Chinese President Xi Jinping is about to take center stage at the ultimate gathering of globalists from the world over, and he hopes to make his country the middle of global attention while he's at it.
Xi will speak before elite business and political leaders at the World Economic Forum in Davos next Tuesday, just days before populist President-elect Donald Trump is sworn into office in the United States. Beijing will use the appearance in Switzerland to favorably contrast Xi and China with Trump and the United States.
Already before taking office, Trump has leaned hard on American companies to keep operations in the U.S., and he has chosen vocal China critics for top positions on trade and defense. In contrast, Xi is expected in his opening plenary speech to play up China as a proponent of globalization.
"I think China's trying to send a signal that it's the world's most responsible stakeholder. The U.S. by contrast is a greater source of anxiety, tensions and volatility," said Scott Kennedy, deputy director, Freeman Chair in China Studies, at the Center for Strategic and International Studies.
"The growing tensions between the U.S. and China gives this a bigger, larger significance than it otherwise would have," he said.
Xi will be the first Chinese president to attend the World Economic Forum's Davos gathering and comes as part of a state visit to Switzerland, just ahead of the Lunar New Year. Xi is a well-traveled Chinese leader who is also expected to consolidate his own power within China at a Communist Party congress this fall.
As the leader of the world's second-largest economy, Xi will embrace the opportunity at Davos to show that the international community needs to pay attention to China's interests.

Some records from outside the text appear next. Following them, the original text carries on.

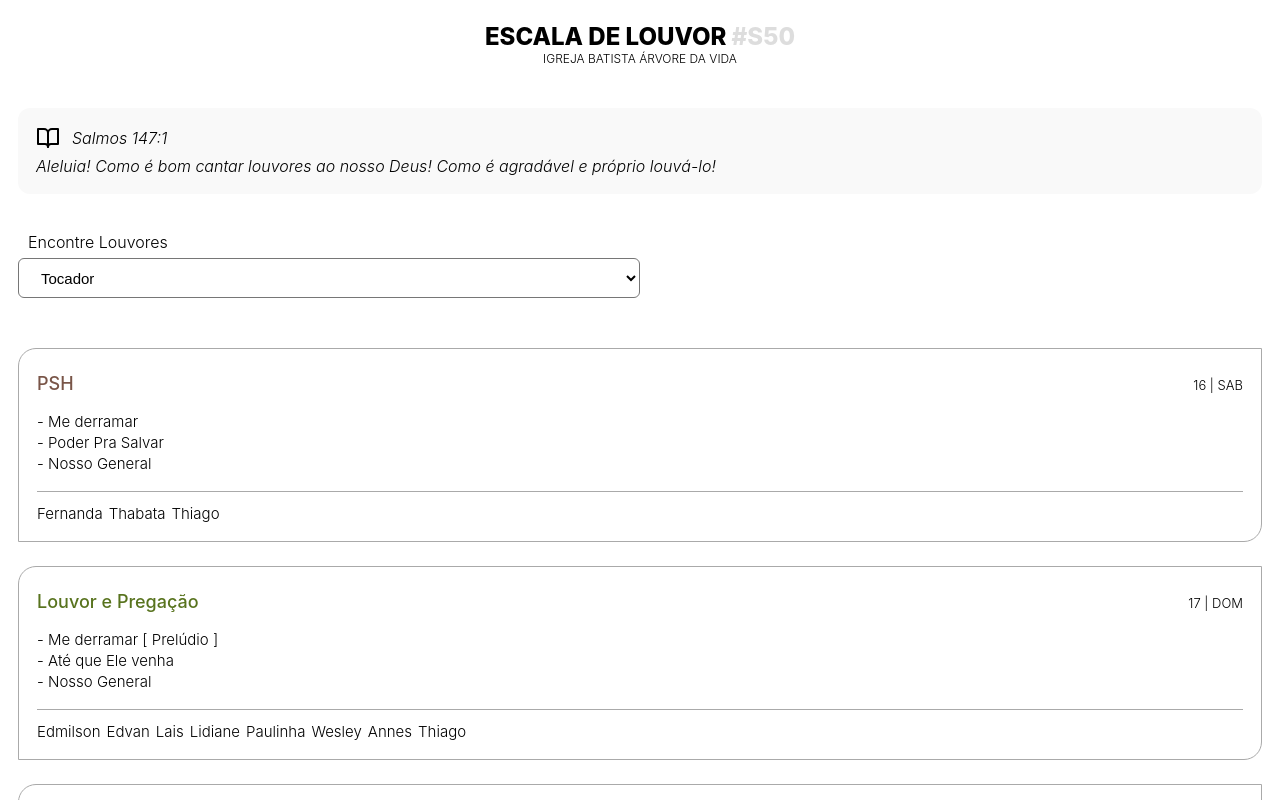
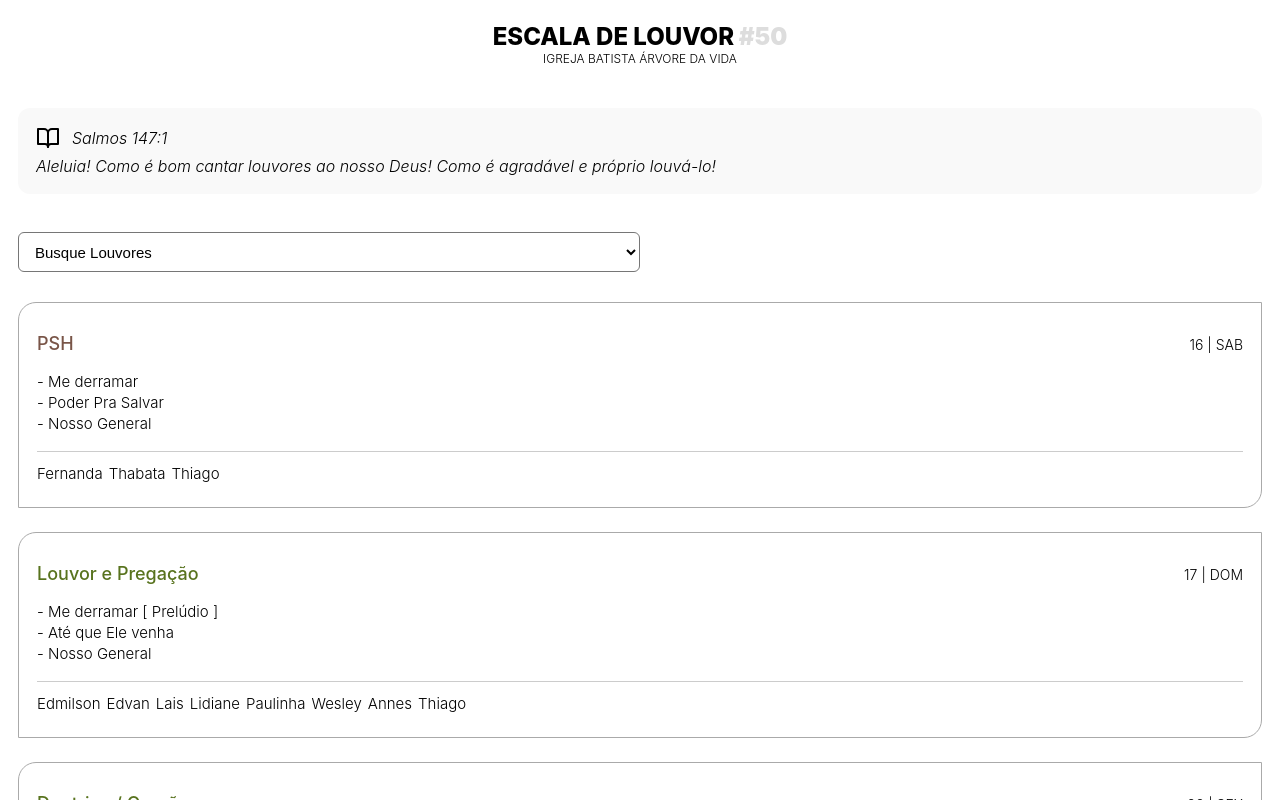
Before and after one commit to hupernikomen/scalepraise, a React (Create React App) app: page / in a window 1280 px wide. Shown: the top 800 px of the page. Built offline with nearby package versions, Linux system fonts and the light colour scheme.

Commit message:
melhorias

```diff
--- a/src/App.js
+++ b/src/App.js
@@ -287,7 +287,7 @@ export default function App() {
 
       <div style={{ marginBottom: 20, backgroundColor: '#fff', display: 'flex', flexDirection: 'column', alignItems: 'center', justifyContent: 'center', padding: 22 }}>
         <h1 style={{ fontSize: 24, fontWeight: 800, color: '#000', margin: 0 }}>
-          ESCALA DE LOUVOR<span style={{ fontSize: 24, color: '#ddd', fontWeight: 800 }}> #S{numDaSemanaNoAno}</span>
+          ESCALA DE LOUVOR<span style={{ fontSize: 24, color: '#ddd', fontWeight: 900 }}> #{numDaSemanaNoAno}</span>
         </h1>
         <span style={{ fontWeight: 300, fontSize: 12 }}>IGREJA BATISTA ÁRVORE DA VIDA</span>
       </div>
@@ -295,14 +295,13 @@ export default function App() {
       <div style={{ padding: '0 18px' }}>{SorteiaVersiculo()}</div>
 
       <div style={{ padding: 18, marginTop: 20 }}>
-        <div style={{ marginBottom: 50 }}>
-          <label style={{ margin: '10px', fontWeight: 300 }}>Encontre Louvores</label>
-          <div style={{ display: 'flex', margin: '6px 0', gap: 6 }}>
+        <div style={{ marginBottom: 30 }}>
+          <div style={{ display: 'flex', gap: 6 }}>
             <select
-              style={{ fontWeight: 300, fontSize: 15, width: '50%', background: '#fff', height: 40, padding: '0 18px', borderRadius: 6, outline: 'none' }}
+              style={{ fontWeight: 300, fontSize: 15, width: '50%', background: '#fff', height: 40, padding: '0 12px', borderRadius: 6, outline: 'none' }}
               onChange={(e) => setTocador(e.target.value)}
             >
-              <option>Tocador</option>
+              <option>Busque Louvores</option>
               {tocadores.map((tocador, index) => (
                 <option key={index}>{tocador}</option>
               ))}
@@ -310,7 +309,7 @@ export default function App() {
 
             {tocador ? (
               <select
-                style={{ fontWeight: 300, fontSize: 15, width: '50%', background: '#fff', padding: '0 18px', height: 40, borderRadius: 6, outline: 'none' }}
+                style={{ fontWeight: 300, fontSize: 15, width: '50%', background: '#fff', padding: '0 12px', height: 40, borderRadius: 6, outline: 'none' }}
                 onChange={(e) => setTipoLouvor(e.target.value)}
               >
                 <option>Momento</option>
@@ -325,9 +324,9 @@ export default function App() {
           <div style={{ margin: 18 }}>
             {louvoresTocador.map((louvor, index) => {
               return (
-                <div key={index} style={{ fontSize: 15, fontWeight: 300, alignItems: 'center', display: 'flex', flexDirection: 'row' }}>
+                <div key={index} style={{ fontWeight: 300, alignItems: 'center', display: 'flex', flexDirection: 'row' }}>
                   - {louvor?.louvor}
-                  {louvor?.tom ? <span style={{ fontWeight: 600, marginLeft: 20, color: '#795548' }}> ♪ {louvor?.tom}</span> : null}
+                  {louvor?.tom ? <span style={{ fontWeight: 300, marginLeft: 20, color: '#795548' }}> ♪ {louvor?.tom}</span> : null}
                 </div>
               );
             })}
--- a/src/CalendarItem/estilo.css
+++ b/src/CalendarItem/estilo.css
@@ -1,6 +1,6 @@
 .container {
   border: 0.4px solid #aaa;
-  padding: 12px 18px 18px;
+  padding: 18px 18px 24px;
   border-radius: 18px 0 18px 0;
   margin-bottom: 24px;
 }
--- a/src/CalendarItem/index.js
+++ b/src/CalendarItem/index.js
@@ -30,13 +30,12 @@ export default function CalendarItem({ data }) {
         <div className="date">
           <span
             style={{
-              fontWeight: 400,
               color: data.culto === 'PSH' ? '#795548' : '#58731e'
             }}
           >
             <span
               style={{
-                fontSize: 13,
+                fontSize: 14,
                 fontWeight: 300,
                 color: '#000'
               }}
@@ -92,7 +91,7 @@ export default function CalendarItem({ data }) {
           display: 'flex',
           flexWrap: 'wrap',
           borderWidth: 0.5,
-          borderTop: '1px solid #aaa',
+          borderTop: '.5px solid #ccc',
           paddingTop: 12,
           gap: 6
         }}
```
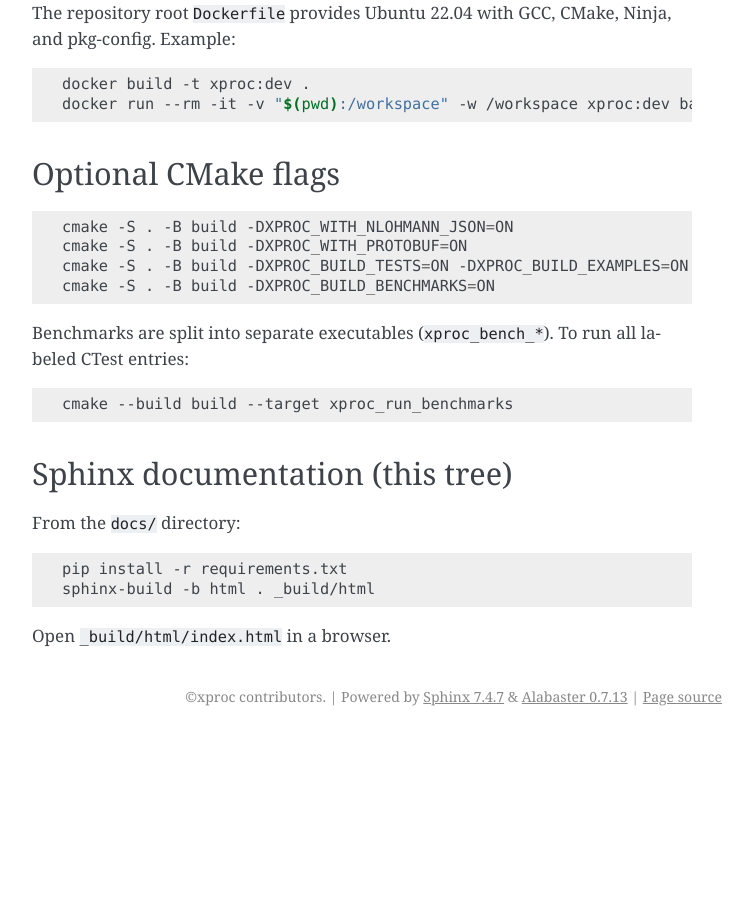
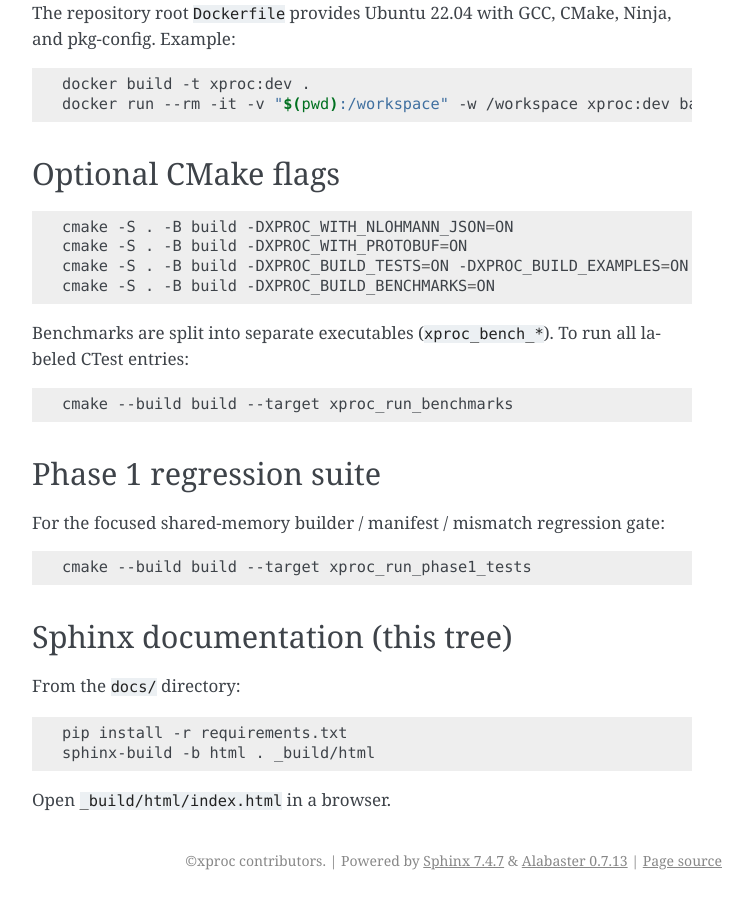
Before and after one commit to merlotqi/xproc, a Sphinx documentation site: the page built from docs/building.rst, in a window 1280 px wide and 900 px high, scrolled down 1437 px. Shown: the whole window, without its empty margins (388-1141 px from the left). Built offline with Sphinx 7.4.7, drawn with Linux system fonts in a browser that asks for light colours; before the commit the page ends 2173 px from its top, so only the background shows below that; some of the changed text lies outside the part shown.

Commit message:
feat: add Phase 1 regression suite and update documentation for targeted tests

```diff
--- a/docs/building.rst
+++ b/docs/building.rst
@@ -84,6 +84,15 @@ Benchmarks are split into separate executables (``xproc_bench_*``). To run all l
 
    cmake --build build --target xproc_run_benchmarks
 
+Phase 1 regression suite
+------------------------
+
+For the focused shared-memory builder / manifest / mismatch regression gate:
+
+.. code-block:: bash
+
+   cmake --build build --target xproc_run_phase1_tests
+
 Sphinx documentation (this tree)
 --------------------------------
 
```
Also changed, not shown: CONTRIBUTING.md (+6 -0 lines), README.md (+6 -0 lines), docs/todo.md (+1 -1 lines), 2 other files.
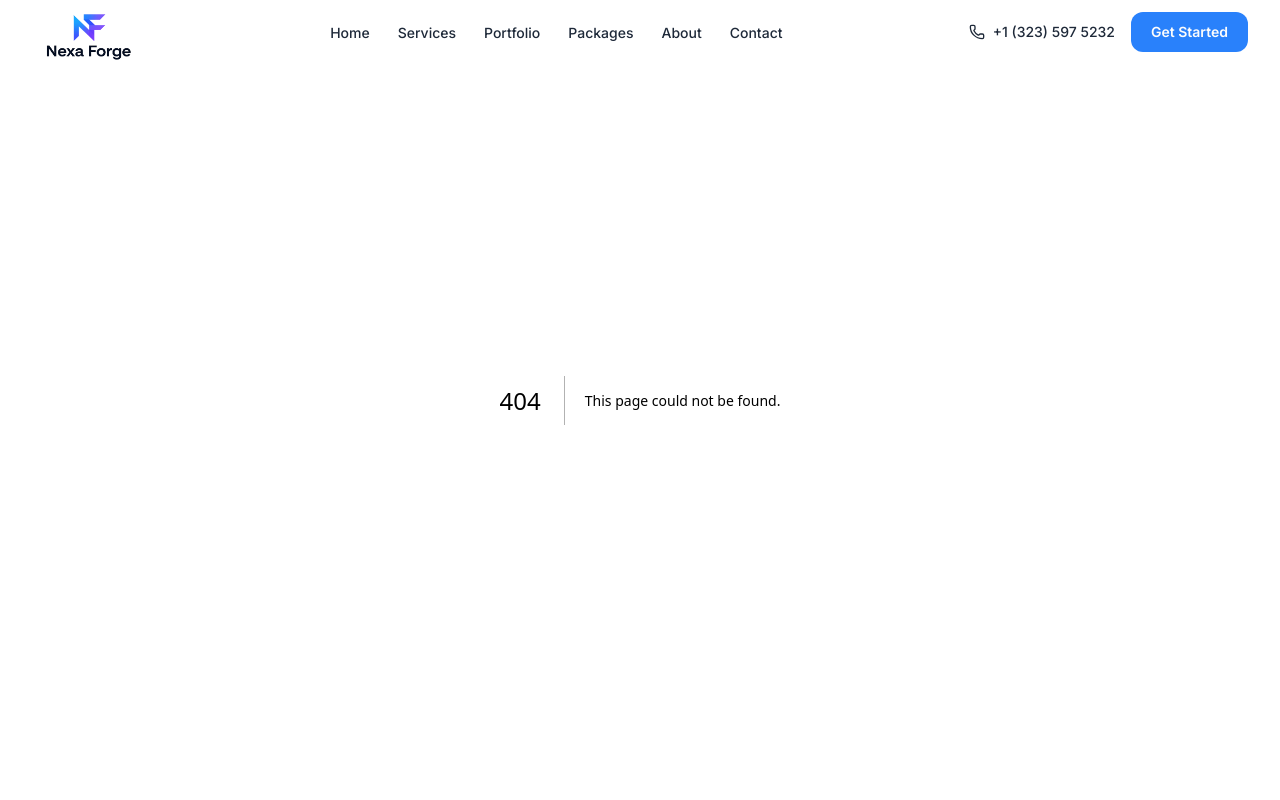
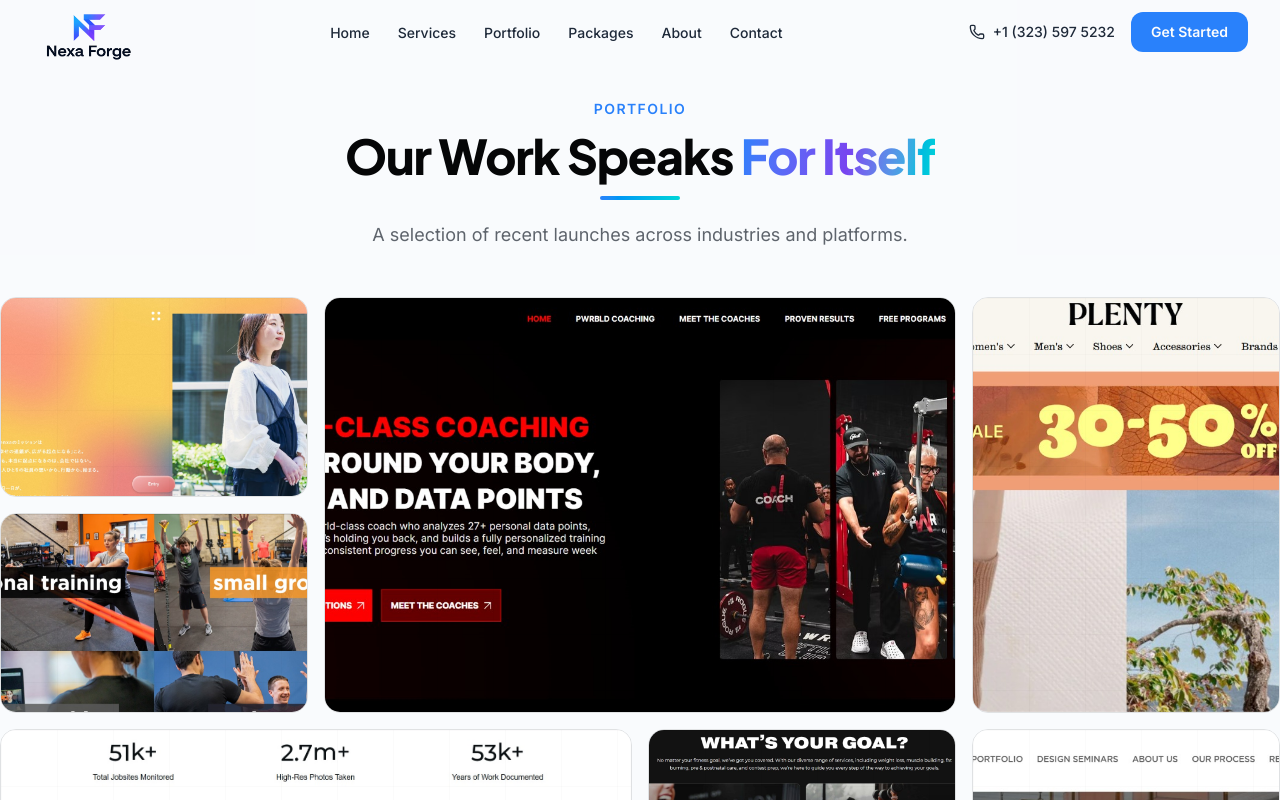
Before and after one commit to areebzeeshan/nexa-forge, a Next.js app: page /portfolio in a window 1280 px wide. Before the commit this address had no page. Shown: the top 800 px of the page. Built offline with nearby package versions, Linux system fonts and the light colour scheme.

Commit message:
create portfolio page

```diff
--- /dev/null
+++ b/app/portfolio/page.tsx
@@ -0,0 +1,81 @@
+'use client'
+
+import Image from 'next/image'
+import { AnimatePresence, motion } from 'framer-motion'
+import { ArrowUpRight } from 'lucide-react'
+import { SectionHeading } from '@/components/section-heading'
+
+const galleryItems: {
+  id: string
+  name: string
+  image: string
+  colSpan: number
+  rowSpan: number
+}[] = [
+  { id: '1', name: 'Renxa Recruit', image: '/renxa-recruit.jpeg', colSpan: 1, rowSpan: 1 },
+  { id: '2', name: 'PwrBld Coaching', image: '/pwrbld-coaching-fitness.jpeg', colSpan: 2, rowSpan: 2 },
+  { id: '3', name: 'Get Plenty', image: '/get-plenty.jpeg', colSpan: 1, rowSpan: 2 },
+  { id: '4', name: 'Orange Shoe Fitness', image: '/orange-shoe-fitness.jpeg', colSpan: 1, rowSpan: 1 },
+  { id: '5', name: 'Oxblue', image: '/oxblue.jpeg', colSpan: 2, rowSpan: 1 },
+  { id: '6', name: 'DIY Body Fitness', image: '/diybody-fitness.jpeg', colSpan: 1, rowSpan: 1 },
+  { id: '7', name: 'Jakson Design', image: '/jakson-design.jpeg', colSpan: 1, rowSpan: 2 },
+  { id: '8', name: 'Premium Barber Shop', image: '/premium-barber.jpeg', colSpan: 2, rowSpan: 1 },
+  { id: '9', name: 'True Classic Tees', image: '/true-classic-tees.jpeg', colSpan: 1, rowSpan: 1 },
+]
+
+export default function PortfolioPage() {
+  return (
+    <main className="relative overflow-x-hidden">
+      <section className="bg-card/30 py-24">
+        <div>
+          <SectionHeading
+            eyebrow="Portfolio"
+            title="Our Work Speaks"
+            highlight="For Itself"
+            description="A selection of recent launches across industries and platforms."
+          />
+
+          <motion.div
+            layout
+            className="mt-12 grid gap-4 grid-cols-2 md:grid-cols-3 lg:grid-cols-4 auto-rows-[200px]"
+          >
+            <AnimatePresence mode="popLayout">
+              {galleryItems.map((p) => (
+                <motion.article
+                  key={p.id}
+                  layout
+                  initial={{ opacity: 0, scale: 0.9 }}
+                  animate={{ opacity: 1, scale: 1 }}
+                  exit={{ opacity: 0, scale: 0.9 }}
+                  transition={{ duration: 0.35 }}
+                  className="group relative overflow-hidden rounded-2xl border border-border"
+                  style={{
+                    gridColumn: `span ${p.colSpan}`,
+                    gridRow: `span ${p.rowSpan}`,
+                  }}
+                >
+                  <Image
+                    src={p.image}
+                    alt={p.name}
+                    fill
+                    className="object-cover transition-transform duration-500 group-hover:scale-110"
+                  />
+                  <div className="absolute inset-0 bg-grid opacity-40" />
+                  <div className="absolute inset-0 flex flex-col justify-end bg-gradient-to-t from-background/95 via-background/40 to-transparent p-4 opacity-0 transition-opacity duration-300 group-hover:opacity-100">
+                    <h3 className="font-heading text-lg font-bold">
+                      {p.name}
+                    </h3>
+                    {/* <span className="mt-2 inline-flex w-fit items-center gap-1.5 rounded-lg bg-primary px-3 py-1.5 text-xs font-semibold text-primary-foreground">
+                      View Project
+                      <ArrowUpRight className="h-3 w-3" />
+                    </span> */}
+                  </div>
+                </motion.article>
+              ))}
+            </AnimatePresence>
+          </motion.div>
+        </div>
+      </section>
+    </main>
+  )
+}
--- a/components/navbar.tsx
+++ b/components/navbar.tsx
@@ -9,7 +9,7 @@ import { cn } from '@/lib/utils'
 const links = [
   { label: 'Home', href: '#home' },
   { label: 'Services', href: '/services' },
-  { label: 'Portfolio', href: '#portfolio' },
+  { label: 'Portfolio', href: '/portfolio' },
   { label: 'Packages', href: '#pricing' },
   { label: 'About', href: '#about' },
   { label: 'Contact', href: '#contact' },
```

"More than ever, China has to raise a voice, when we know President-elect Trump is challenging, criticizing China," said Richard Attias, who produced the World Economic Forum in Davos for 15 years and now heads consulting firm Richard Attias & Associates. "When you are challenged you need to react and I think what President Xi is doing is right."
At Davos, the Chinese "will talk to the businesses coming to explain to them, despite all the promises of President-elect Trump, [that] China will still be an interesting place to invest and include in your strategies," Attias said.
Beijing has taken several recent steps to position more at the center of global trade and finance. Last January, China launched the Asian Infrastructure Investment Bank to serve as a financing alternative to the U.S.-led World Bank.
More recently, China is stepping in replace the United States as the central player in Pacific trade, following the U.S. Congress' failure to ratify the Trans-Pacific Partnership trade agreement that was negotiated by the Obama administration.
China's investments include projects in Africa, Latin America and the European Union, and Beijing's "One Belt, One Road" program seeks to build infrastructure that links the country to surrounding underdeveloped regions.
China's heavily state-influenced companies have been on a buying spree, snapping up businesses, property and technology from Europe, Japan, Australia and the United States. Last year, China's global outbound foreign direct investment jumped by a whopping 40 percent to an estimated nearly $200 billion, according to a report released this month by Rhodium Group and the Mercator Institute for China Studies in Berlin.
Supported by a growing awareness that China uses protectionism and state supports to give its companies unfair advantages against the rest of the world, the Trump administration wants to reset the relationship between the two countries.
"I sense a lot of anxiety here in part because they're not really sure what the ask is from the incoming administration," Kennedy said, speaking from Beijing. "They are not ... sure what they are going to do and whether [when] they achieve those things they can achieve equilibrium."
Trump has picked "Death by China" author Peter Navarro to head a newly formed National Trade Council, and tapped for the U.S. Trade Representative post Robert Lighthizer, a lawyer who's fought against China dumping steel into the U.S. market.
Trump's "selection of the key economic advisors in the new administration, suggests there's likely to be increased tensions in coming years," said Yukon Huang, a senior fellow in the Carnegie Asia Program and formerly the World Bank's country director for China.
That means in his Davos speech, Xi "also has to indicate intentions in the future to continue liberalizing … objectives which the U.S. leaders and European leaders would want to support," Huang said.
Xi has been criticized outside of China for slowing or reversing some of the country's progress toward greater openness and economic liberalization.